--- WHAT YOU SHOULD DO ---
Each line below is to be repeated exactly; any picture is to be left out.

--- DATASET ENTRIES ---
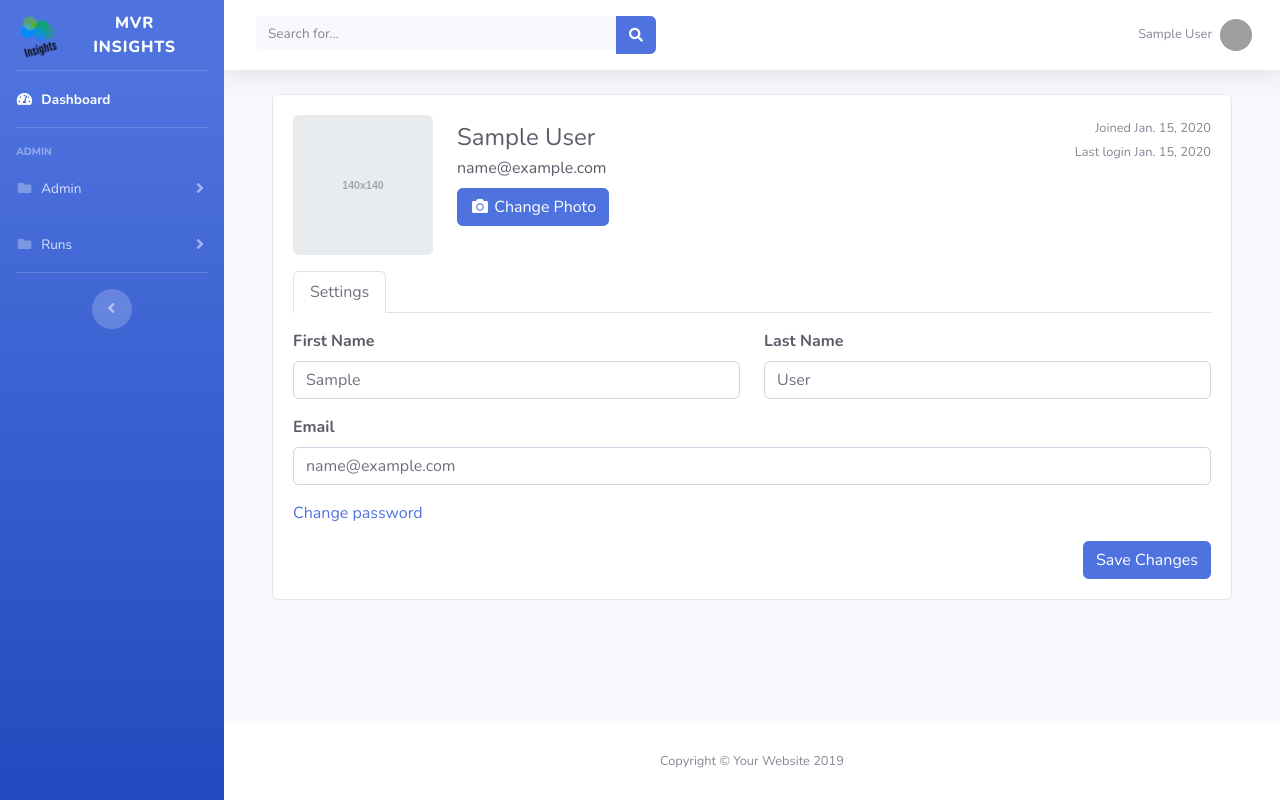
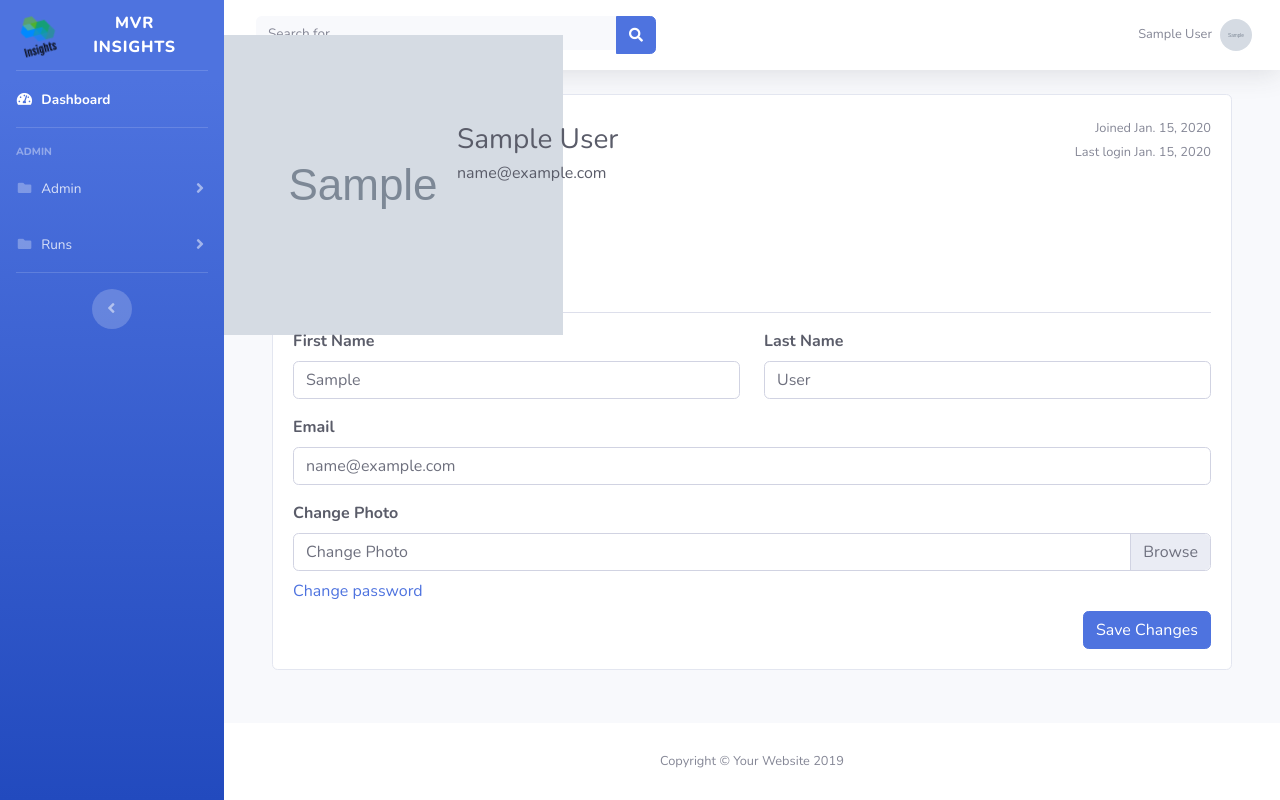
Before and after one commit to S3Infosoft/mvr-fe, a Django app: page /profile/ in a window 1280 px wide. Run offline with Django 3.2, Linux system fonts and the light colour scheme; a user stored in the database is signed in; tables that the repository leaves empty hold one stand-in row (values such as "Sample post"); grey boxes marked "Sample" are stand-in pictures; some libraries are stand-ins or nearby versions; grey boxes are pictures that could not be loaded.

Commit message:
Added user image

```diff
--- a/app/templates/snippets/navbar.html
+++ b/app/templates/snippets/navbar.html
@@ -26,7 +26,9 @@
               <li class="nav-item dropdown no-arrow">
                 <a class="nav-link dropdown-toggle" href="#" id="userDropdown" role="button" data-toggle="dropdown" aria-haspopup="true" aria-expanded="false">
                   <span class="mr-2 d-none d-lg-inline text-gray-600 small">{{ request.user.get_full_name|default:"The Person Has No Name" }}</span>
-                  <img class="img-profile rounded-circle" src="https://source.unsplash.com/QAB-WJcbgJk/60x60">
+                  {% if request.user.image %}
+                    <img class="img-profile rounded-circle" src="{{ request.user.image_thumb.url }}" alt="">
+                  {% endif %}
                 </a>
                 <!-- Dropdown - User Information -->
                 <div class="dropdown-menu dropdown-menu-right shadow animated--grow-in" aria-labelledby="userDropdown">
--- a/app/templates/users/profile.html
+++ b/app/templates/users/profile.html
@@ -15,25 +15,29 @@
               <div class="row">
                 <div class="col-12 col-sm-auto mb-3">
                   <div class="mx-auto" style="width: 140px;">
-                    <div class="d-flex justify-content-center align-items-center rounded" style="height: 140px; background-color: rgb(233, 236, 239);">
-                      <span style="color: rgb(166, 168, 170); font: bold 8pt Arial;">140x140</span>
+                    <div class="d-flex justify-content-center align-items-center rounded" style="height: 140px; {% if not object.image %} background-color: rgb(233, 236, 239);{% endif %}">
+                      <span style="color: rgb(166, 168, 170); font: bold 8pt Arial;">
+                        {% if object.image %}
+                          <a href="{{ object.image.url }}">
+                            <img src="{{ object.image_thumb.url}}" alt="{{object.get_full_name}}">
+                          </a>
+                        {% else %}
+                          Add a Picture
+                        {% endif %}
+                      </span>
                     </div>
                   </div>
                 </div>
                 <div class="col d-flex flex-column flex-sm-row justify-content-between mb-3">
                   <div class="text-center text-sm-left mb-2 mb-sm-0">
-                    <h4 class="pt-sm-2 pb-1 mb-0 text-nowrap ">{{request.user.get_full_name}}</h4>
-                    <p class="mb-0">{{ request.user.email }}</p>
-                    <div class="mt-2">
-                      <button class="btn btn-primary" type="button">
-                        <i class="fa fa-fw fa-camera"></i>
-                        <span>Change Photo</span>
-                      </button>
-                    </div>
+                    <h3 class="pt-sm-2 pb-1 mb-0 text-nowrap ">
+                      {{object.get_full_name}}
+                    </h3>
+                    <p class="mb-0">{{ object.email }}</p>
                   </div>
                   <div class="text-center text-sm-right">
-                    <div class="text-muted"><small>Joined {{request.user.date_joined.date}}</small></div>
-                    <div class="text-muted"><small>Last login {{ request.user.last_login.date }}</small></div>
+                    <div class="text-muted"><small>Joined {{object.date_joined.date}}</small></div>
+                    <div class="text-muted"><small>Last login {{ object.last_login.date }}</small></div>
                   </div>
                 </div>
               </div>
@@ -42,7 +46,7 @@
               </ul>
               <div class="tab-content pt-3">
                 <div class="tab-pane active">
-                  <form class="form" method="post">
+                  <form class="form" method="post" enctype="multipart/form-data">
                     <div class="row">
                       <div class="col font-weight-bold">
                         <div class="row">
@@ -87,10 +91,25 @@
                             </div>
                           </div>
                         </div>
+                        <div class="row">
+                          <div class="col">
+                              <span>Change Photo</span>
+                            <div class="custom-file form-control-user mt-2">
+                              <label class="custom-file-label" for="{{ form.image.id_for_label }}">Change Photo</label>
+                              <input type="file"
+                                     class="custom-file-input"
+                                     id="{{ form.image.id_for_label }}"
+                                     name="{{ form.image.html_name }}"
+                                     accept="image/*">
+                            </div>
+                          </div>
+                        </div>
+
+
                       </div>
                     </div>
                     <div class="row">
-                      <div class="col-12 col-sm-6 mb-3">
+                      <div class="col-12 col-sm-6 mt-2 mb-2">
                         <a href="{% url 'password_change' %}">Change password</a>
                       </div>
 
@@ -116,3 +135,13 @@
 </div>
 
 {% endblock content %}
+
+{% block extra_script %}
+  <script>
+    // Add the following code if you want the name of the file appear on select
+    $(".custom-file-input").on("change", function() {
+      let fileName = $(this).val().split("\\").pop();
+      $(this).siblings(".custom-file-label").addClass("selected").html(fileName);
+    });
+</script>
+{% endblock extra_script %}
```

--- WRITTEN RESPONSE ---
Before and after one commit to S3Infosoft/mvr-fe, a Django app: page /profile/ in a window 1280 px wide. Run offline with Django 3.2, Linux system fonts and the light colour scheme; a user stored in the database is signed in; tables that the repository leaves empty hold one stand-in row (values such as "Sample post"); grey boxes marked "Sample" are stand-in pictures; some libraries are stand-ins or nearby versions; grey boxes are pictures that could not be loaded.

Commit message:
Added user image

```diff
--- a/app/templates/snippets/navbar.html
+++ b/app/templates/snippets/navbar.html
@@ -26,7 +26,9 @@
               <li class="nav-item dropdown no-arrow">
                 <a class="nav-link dropdown-toggle" href="#" id="userDropdown" role="button" data-toggle="dropdown" aria-haspopup="true" aria-expanded="false">
                   <span class="mr-2 d-none d-lg-inline text-gray-600 small">{{ request.user.get_full_name|default:"The Person Has No Name" }}</span>
-                  <img class="img-profile rounded-circle" src="https://source.unsplash.com/QAB-WJcbgJk/60x60">
+                  {% if request.user.image %}
+                    <img class="img-profile rounded-circle" src="{{ request.user.image_thumb.url }}" alt="">
+                  {% endif %}
                 </a>
                 <!-- Dropdown - User Information -->
                 <div class="dropdown-menu dropdown-menu-right shadow animated--grow-in" aria-labelledby="userDropdown">
--- a/app/templates/users/profile.html
+++ b/app/templates/users/profile.html
@@ -15,25 +15,29 @@
               <div class="row">
                 <div class="col-12 col-sm-auto mb-3">
                   <div class="mx-auto" style="width: 140px;">
-                    <div class="d-flex justify-content-center align-items-center rounded" style="height: 140px; background-color: rgb(233, 236, 239);">
-                      <span style="color: rgb(166, 168, 170); font: bold 8pt Arial;">140x140</span>
+                    <div class="d-flex justify-content-center align-items-center rounded" style="height: 140px; {% if not object.image %} background-color: rgb(233, 236, 239);{% endif %}">
+                      <span style="color: rgb(166, 168, 170); font: bold 8pt Arial;">
+                        {% if object.image %}
+                          <a href="{{ object.image.url }}">
+                            <img src="{{ object.image_thumb.url}}" alt="{{object.get_full_name}}">
+                          </a>
+                        {% else %}
+                          Add a Picture
+                        {% endif %}
+                      </span>
                     </div>
                   </div>
                 </div>
                 <div class="col d-flex flex-column flex-sm-row justify-content-between mb-3">
                   <div class="text-center text-sm-left mb-2 mb-sm-0">
-                    <h4 class="pt-sm-2 pb-1 mb-0 text-nowrap ">{{request.user.get_full_name}}</h4>
-                    <p class="mb-0">{{ request.user.email }}</p>
-                    <div class="mt-2">
-                      <button class="btn btn-primary" type="button">
-                        <i class="fa fa-fw fa-camera"></i>
-                        <span>Change Photo</span>
-                      </button>
-                    </div>
+                    <h3 class="pt-sm-2 pb-1 mb-0 text-nowrap ">
+                      {{object.get_full_name}}
+                    </h3>
+                    <p class="mb-0">{{ object.email }}</p>
                   </div>
                   <div class="text-center text-sm-right">
-                    <div class="text-muted"><small>Joined {{request.user.date_joined.date}}</small></div>
-                    <div class="text-muted"><small>Last login {{ request.user.last_login.date }}</small></div>
+                    <div class="text-muted"><small>Joined {{object.date_joined.date}}</small></div>
+                    <div class="text-muted"><small>Last login {{ object.last_login.date }}</small></div>
                   </div>
                 </div>
               </div>
@@ -42,7 +46,7 @@
               </ul>
               <div class="tab-content pt-3">
                 <div class="tab-pane active">
-                  <form class="form" method="post">
+                  <form class="form" method="post" enctype="multipart/form-data">
                     <div class="row">
                       <div class="col font-weight-bold">
                         <div class="row">
@@ -87,10 +91,25 @@
                             </div>
                           </div>
                         </div>
+                        <div class="row">
+                          <div class="col">
+                              <span>Change Photo</span>
+                            <div class="custom-file form-control-user mt-2">
+                              <label class="custom-file-label" for="{{ form.image.id_for_label }}">Change Photo</label>
+                              <input type="file"
+                                     class="custom-file-input"
+                                     id="{{ form.image.id_for_label }}"
+                                     name="{{ form.image.html_name }}"
+                                     accept="image/*">
+                            </div>
+                          </div>
+                        </div>
+
+
                       </div>
                     </div>
                     <div class="row">
-                      <div class="col-12 col-sm-6 mb-3">
+                      <div class="col-12 col-sm-6 mt-2 mb-2">
                         <a href="{% url 'password_change' %}">Change password</a>
                       </div>
 
@@ -116,3 +135,13 @@
 </div>
 
 {% endblock content %}
+
+{% block extra_script %}
+  <script>
+    // Add the following code if you want the name of the file appear on select
+    $(".custom-file-input").on("change", function() {
+      let fileName = $(this).val().split("\\").pop();
+      $(this).siblings(".custom-file-label").addClass("selected").html(fileName);
+    });
+</script>
+{% endblock extra_script %}
```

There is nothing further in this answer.